However, merely tracking these points does not clearly indicate the aircraft's orientation. Therefore, I will calculate the angle of orientation using a diagram to illustrate the vector from the rear to the front of the F-22.

To clarify, I will derive the vector components from the rear to the front, enabling me to determine the orientation angle. For verification, I will plot the angle (in degrees) over time, along with the corresponding code.

Note that there is a specific calculation adjustment needed for vectors in the third quadrant where both components are negative. Nevertheless, the results appear satisfactory.

### Section 2.1: Understanding Angle of Attack

Next, I will analyze the angle of attack, which is the angle between the velocity vector and the aircraft's orientation vector. With the orientation vector established, I need to derive the velocity vector.

To accomplish this, I will locate the center of mass of the F-22, which can be approximated by averaging the front and rear positions.

To determine the velocity vector, I will analyze three specific points (labeled 1, 2, and 3). The velocity at point 2 will be calculated as the change in position from point 1 to point 3 divided by the time interval.

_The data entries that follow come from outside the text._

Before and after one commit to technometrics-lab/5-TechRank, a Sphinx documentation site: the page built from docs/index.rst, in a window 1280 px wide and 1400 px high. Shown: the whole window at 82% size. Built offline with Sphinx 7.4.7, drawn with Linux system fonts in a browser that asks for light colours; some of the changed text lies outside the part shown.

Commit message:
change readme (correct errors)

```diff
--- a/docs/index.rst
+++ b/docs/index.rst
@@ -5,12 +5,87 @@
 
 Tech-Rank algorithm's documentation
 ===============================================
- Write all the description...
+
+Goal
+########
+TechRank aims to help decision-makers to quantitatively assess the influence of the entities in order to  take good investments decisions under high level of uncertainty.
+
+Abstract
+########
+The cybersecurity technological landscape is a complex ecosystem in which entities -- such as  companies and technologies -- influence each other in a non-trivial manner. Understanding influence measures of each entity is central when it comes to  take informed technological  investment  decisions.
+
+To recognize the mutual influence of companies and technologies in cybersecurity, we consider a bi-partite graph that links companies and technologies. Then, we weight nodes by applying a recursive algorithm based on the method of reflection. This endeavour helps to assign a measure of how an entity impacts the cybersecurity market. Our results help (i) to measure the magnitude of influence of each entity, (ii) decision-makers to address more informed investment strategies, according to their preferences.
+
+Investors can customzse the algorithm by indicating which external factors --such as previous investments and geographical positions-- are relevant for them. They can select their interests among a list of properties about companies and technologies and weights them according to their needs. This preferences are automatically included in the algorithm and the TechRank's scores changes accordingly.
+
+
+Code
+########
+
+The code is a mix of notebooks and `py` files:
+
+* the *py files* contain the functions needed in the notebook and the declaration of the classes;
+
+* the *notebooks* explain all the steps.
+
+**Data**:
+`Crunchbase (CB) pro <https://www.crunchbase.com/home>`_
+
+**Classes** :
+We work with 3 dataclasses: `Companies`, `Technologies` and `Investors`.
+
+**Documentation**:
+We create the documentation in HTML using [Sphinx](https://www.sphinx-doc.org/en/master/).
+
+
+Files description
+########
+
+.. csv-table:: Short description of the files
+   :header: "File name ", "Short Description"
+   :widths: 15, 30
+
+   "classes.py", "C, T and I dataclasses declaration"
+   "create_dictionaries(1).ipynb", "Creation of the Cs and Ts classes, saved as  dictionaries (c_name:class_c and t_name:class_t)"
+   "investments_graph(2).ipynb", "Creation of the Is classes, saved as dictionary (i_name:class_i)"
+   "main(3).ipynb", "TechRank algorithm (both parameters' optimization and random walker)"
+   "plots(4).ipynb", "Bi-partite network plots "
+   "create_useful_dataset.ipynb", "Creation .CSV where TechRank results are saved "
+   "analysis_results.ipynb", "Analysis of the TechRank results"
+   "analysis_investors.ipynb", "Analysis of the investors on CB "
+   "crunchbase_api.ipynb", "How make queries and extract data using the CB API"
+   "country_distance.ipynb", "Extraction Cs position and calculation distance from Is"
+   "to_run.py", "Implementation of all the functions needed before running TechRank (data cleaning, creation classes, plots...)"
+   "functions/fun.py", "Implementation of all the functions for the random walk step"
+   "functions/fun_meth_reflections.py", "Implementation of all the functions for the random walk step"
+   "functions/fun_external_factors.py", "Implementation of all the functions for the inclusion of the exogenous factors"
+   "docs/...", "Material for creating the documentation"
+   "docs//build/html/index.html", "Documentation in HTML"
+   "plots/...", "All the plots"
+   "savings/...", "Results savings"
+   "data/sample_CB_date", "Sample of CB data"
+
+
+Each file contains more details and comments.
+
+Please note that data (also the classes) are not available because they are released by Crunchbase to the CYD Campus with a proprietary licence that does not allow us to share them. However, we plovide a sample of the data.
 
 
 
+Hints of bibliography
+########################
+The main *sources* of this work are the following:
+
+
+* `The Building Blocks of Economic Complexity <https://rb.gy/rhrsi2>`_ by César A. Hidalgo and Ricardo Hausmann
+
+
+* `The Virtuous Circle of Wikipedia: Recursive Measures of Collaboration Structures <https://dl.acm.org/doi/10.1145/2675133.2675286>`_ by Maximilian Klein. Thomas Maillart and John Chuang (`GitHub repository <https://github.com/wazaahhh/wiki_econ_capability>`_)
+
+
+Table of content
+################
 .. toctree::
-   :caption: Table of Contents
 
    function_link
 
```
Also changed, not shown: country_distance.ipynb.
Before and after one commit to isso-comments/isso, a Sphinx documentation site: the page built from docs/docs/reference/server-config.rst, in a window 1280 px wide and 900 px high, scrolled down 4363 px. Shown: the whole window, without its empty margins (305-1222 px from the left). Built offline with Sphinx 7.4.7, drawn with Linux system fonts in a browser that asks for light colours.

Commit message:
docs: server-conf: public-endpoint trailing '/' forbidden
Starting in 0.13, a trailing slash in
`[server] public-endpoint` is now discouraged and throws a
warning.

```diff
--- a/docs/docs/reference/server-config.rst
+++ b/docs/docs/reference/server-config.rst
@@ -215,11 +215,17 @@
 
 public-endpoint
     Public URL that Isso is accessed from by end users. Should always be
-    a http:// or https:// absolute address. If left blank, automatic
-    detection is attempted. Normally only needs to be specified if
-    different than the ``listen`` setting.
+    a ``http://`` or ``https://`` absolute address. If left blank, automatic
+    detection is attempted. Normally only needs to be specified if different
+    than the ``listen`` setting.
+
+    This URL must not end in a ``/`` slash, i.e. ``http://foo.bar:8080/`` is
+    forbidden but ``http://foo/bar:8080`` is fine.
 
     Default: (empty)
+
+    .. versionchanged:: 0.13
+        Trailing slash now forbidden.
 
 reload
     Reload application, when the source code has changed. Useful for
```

By utilizing three data points, I aim to smooth the velocity calculations. Below is a plot representing the velocity of the F-22's center, along with the Python code used for analysis.

After reevaluating my approach, I decided to broaden the range of points used for calculating average velocity to minimize jagged fluctuations. Some issues with frame rate, including repeated frames, may affect the accuracy, but the results should still be reliable.

Finally, with both the velocity and orientation vectors established, I will find the angle between these vectors by employing the classic dot product definition.

It’s important to note that while I initially used symbols interchangeably for orientation and angle of attack, I trust that this won't lead to confusion.

In conclusion, here is the angle of attack plotted over time, along with the relevant code for your reference.

While the Raptor's motion wasn’t entirely perpendicular to the camera, as indicated by the changing apparent size of the aircraft, the video remains a rich source for analysis and insight.